History of Blyton

RAF Blyton opened on April 20th 1942. Like most second world war stations, it had three concrete runways and a large range of hangers, bomb stores and accommodation buildings. The station was home for 1966 male and 389 female service personnel.

Initially RAF Blyton was an Operational Training Unit (O.T.U.) for Polish aircrew learning to fly Wellington bombers but in November 1942 199 Squadron moved in and flew 119 sorties over enemy territory up to February 1943, losing only one aircraft.

In 1943, Blyton became home to No1662 Heavy Conversion Unit (HCU) who remained until the end of the war flying both Wellington and Lancaster bombers. Over fifty aircraft left Blyton in this period never to return…

At the end of the war Blyton was allocated to the US Air Force as a reserve field during which time the runways were coated in tarmac. In 1954 the airfield closed for good although crews from adjacent stations used its runways for circuit and landing practice.

We would like to pay tribute to all the brave servicemen and women who served at Blyton between 1942 and 1945. Their courage in maintaining and flying those magnificent machines was a vital element in freeing Europe from the tyrannical threat posed by the Third Reich.

Aviation Post Script

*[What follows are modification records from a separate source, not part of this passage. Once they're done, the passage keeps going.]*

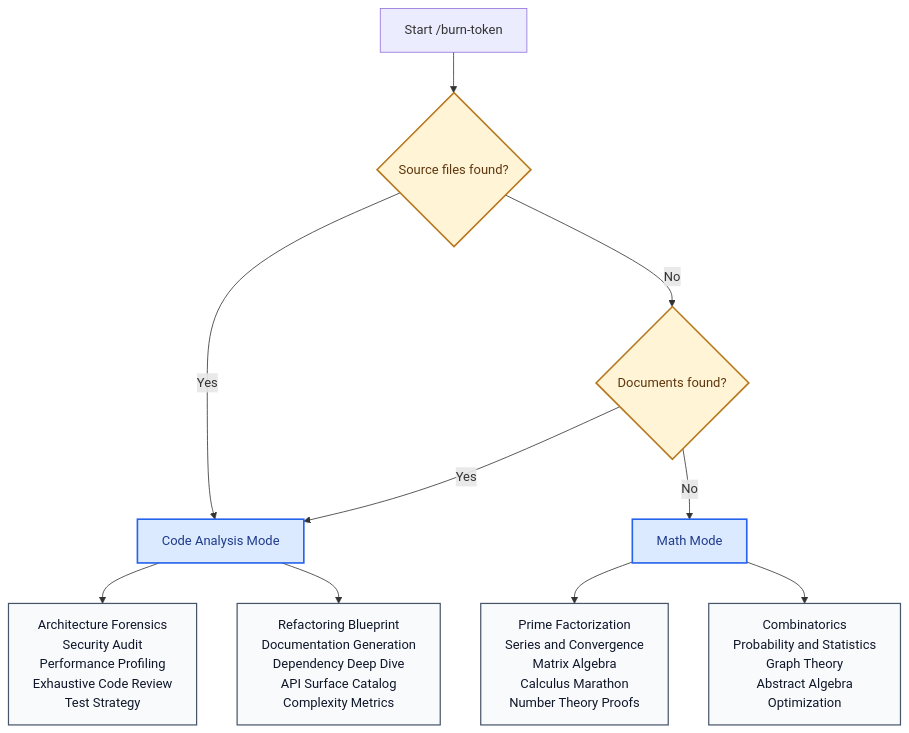
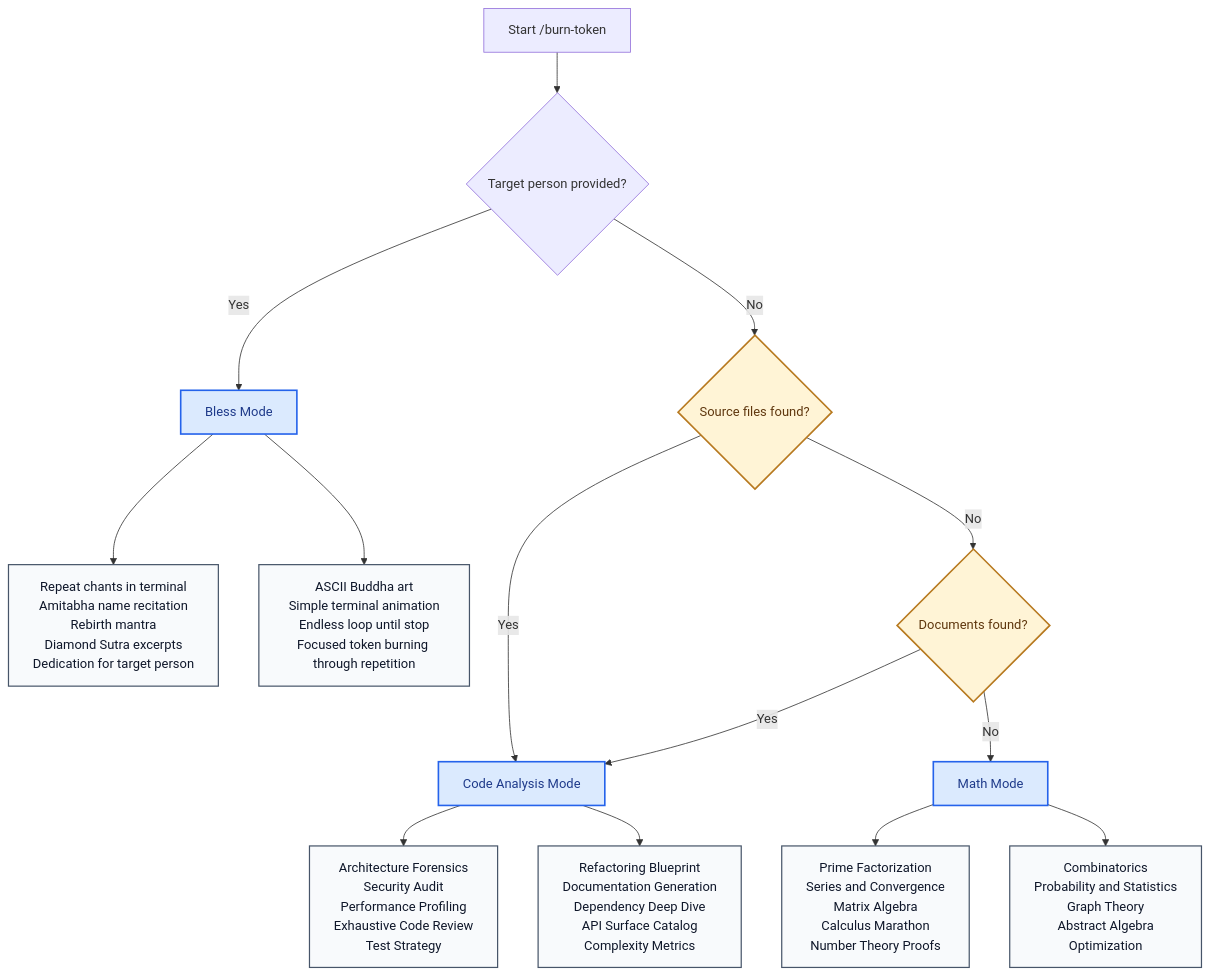
The diagram in README.md (m3dicinegaming6-bot/burn-token), drawn with Mermaid before and after one commit. The commit also changed other lines of this file and 1 other file, not shown here.

Commit message:
Document bless mode in English and Chinese READMEs

````diff
--- a/README.md
+++ b/README.md
@@ -122,30 +126,38 @@
 ```mermaid
 flowchart TD
     start["Start /burn-token"]
+    intent{"Target person provided?"}
     source{"Source files found?"}
     docs{"Documents found?"}
+    bless["Bless Mode"]
     code["Code Analysis Mode"]
     math["Math Mode"]
+    bless_a["Repeat chants in terminal<br/>Amitabha name recitation<br/>Rebirth mantra<br/>Diamond Sutra excerpts<br/>Dedication for target person"]
+    bless_b["ASCII Buddha art<br/>Simple terminal animation<br/>Endless loop until stop<br/>Focused token burning through repetition"]
     code_a["Architecture Forensics<br/>Security Audit<br/>Performance Profiling<br/>Exhaustive Code Review<br/>Test Strategy"]
     code_b["Refactoring Blueprint<br/>Documentation Generation<br/>Dependency Deep Dive<br/>API Surface Catalog<br/>Complexity Metrics"]
     math_a["Prime Factorization<br/>Series and Convergence<br/>Matrix Algebra<br/>Calculus Marathon<br/>Number Theory Proofs"]
     math_b["Combinatorics<br/>Probability and Statistics<br/>Graph Theory<br/>Abstract Algebra<br/>Optimization"]
 
-    start --> source
+    start --> intent
+    intent -- Yes --> bless
+    intent -- No --> source
     source -- Yes --> code
     source -- No --> docs
     docs -- Yes --> code
     docs -- No --> math
+    bless --> bless_a
+    bless --> bless_b
     code --> code_a
     code --> code_b
     math --> math_a
     math --> math_b
 
     classDef decision fill:#fff4d6,stroke:#b7791f,stroke-width:2px,color:#5f370e;
     classDef mode fill:#dbeafe,stroke:#2563eb,stroke-width:2px,color:#1e3a8a;
     classDef detail fill:#f8fafc,stroke:#475569,stroke-width:1.5px,color:#0f172a;
 
     class source,docs decision;
-    class code,math mode;
-    class code_a,code_b,math_a,math_b detail;
+    class bless,code,math mode;
+    class bless_a,bless_b,code_a,code_b,math_a,math_b detail;
 ```
````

Although aircraft  rarely land at Blyton now and they are usually helicopters, we still see some wonderful sights in the skies above the field. In 2010 we welcomed the Hurricane from the Battle of Britain flight which did a fly-past at the BAS Grasstrack round in August. In addition, the sole surviving airworthy Vulcan bomber passed over at low altitude on September 11th as we were preparing for the Rallycross Championship. Finally the Red Arrows can often be seen in the distance as they practice aerobatics from their home at RAF Scampton which was of course home to that most famous squadron of all: The Dambusters of 617 Squadron in their Lancasters.